--- Goal of the exercise ---
Report only how many lines below include "items".

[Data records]

= Beginning of Section =

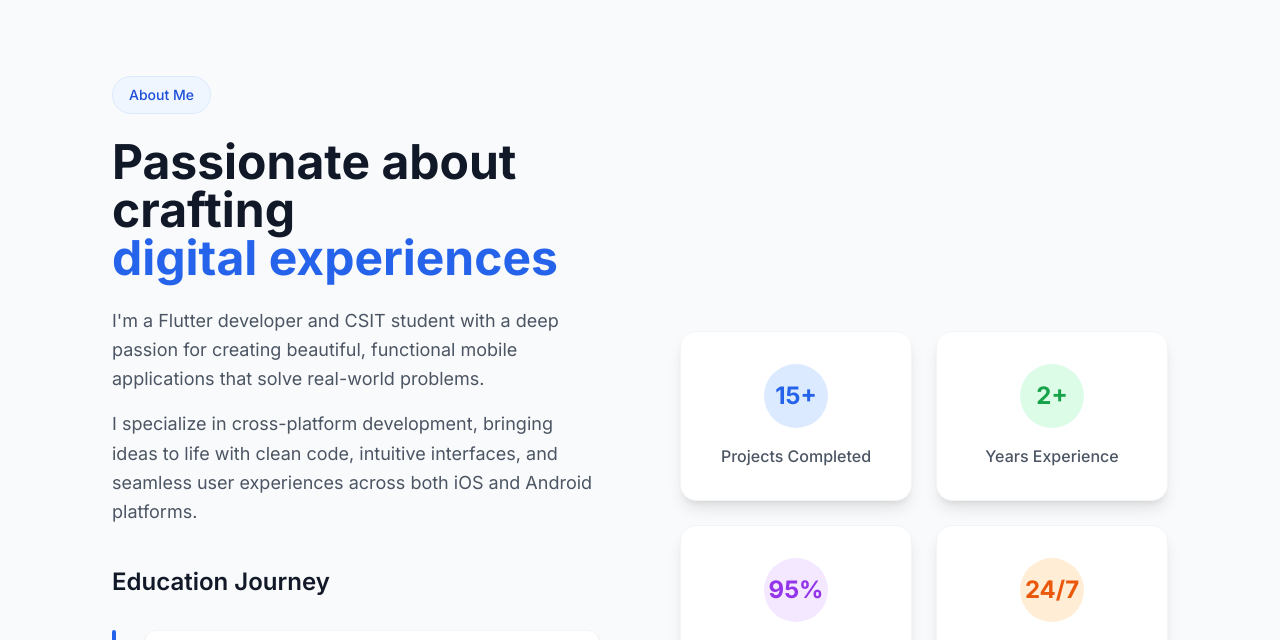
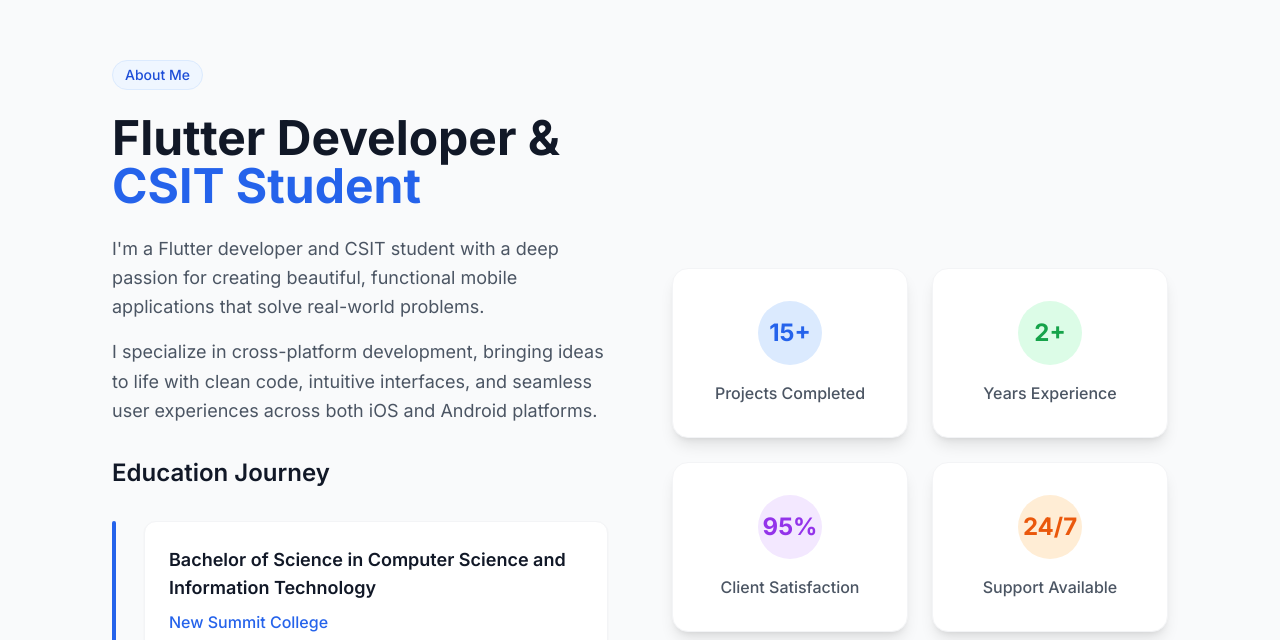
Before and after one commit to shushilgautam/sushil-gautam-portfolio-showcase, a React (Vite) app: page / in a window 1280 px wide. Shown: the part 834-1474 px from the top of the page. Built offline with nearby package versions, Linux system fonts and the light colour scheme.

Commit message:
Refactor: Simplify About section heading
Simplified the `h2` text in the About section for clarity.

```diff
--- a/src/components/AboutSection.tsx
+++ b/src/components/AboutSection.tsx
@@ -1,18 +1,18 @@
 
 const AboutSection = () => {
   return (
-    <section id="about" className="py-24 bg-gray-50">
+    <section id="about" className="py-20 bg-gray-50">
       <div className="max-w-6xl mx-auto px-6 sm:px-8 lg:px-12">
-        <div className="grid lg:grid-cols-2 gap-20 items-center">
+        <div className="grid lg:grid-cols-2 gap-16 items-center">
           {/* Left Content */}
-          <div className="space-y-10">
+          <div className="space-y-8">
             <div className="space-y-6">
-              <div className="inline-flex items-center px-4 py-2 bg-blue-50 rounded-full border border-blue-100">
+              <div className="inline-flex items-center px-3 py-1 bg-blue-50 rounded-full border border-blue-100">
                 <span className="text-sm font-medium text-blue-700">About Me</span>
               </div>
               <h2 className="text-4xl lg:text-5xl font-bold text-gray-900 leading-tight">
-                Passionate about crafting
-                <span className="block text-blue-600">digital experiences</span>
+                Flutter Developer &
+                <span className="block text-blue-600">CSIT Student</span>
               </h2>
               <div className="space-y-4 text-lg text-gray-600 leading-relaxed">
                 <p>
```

= End of Section =

--- Response to this exercise ---
4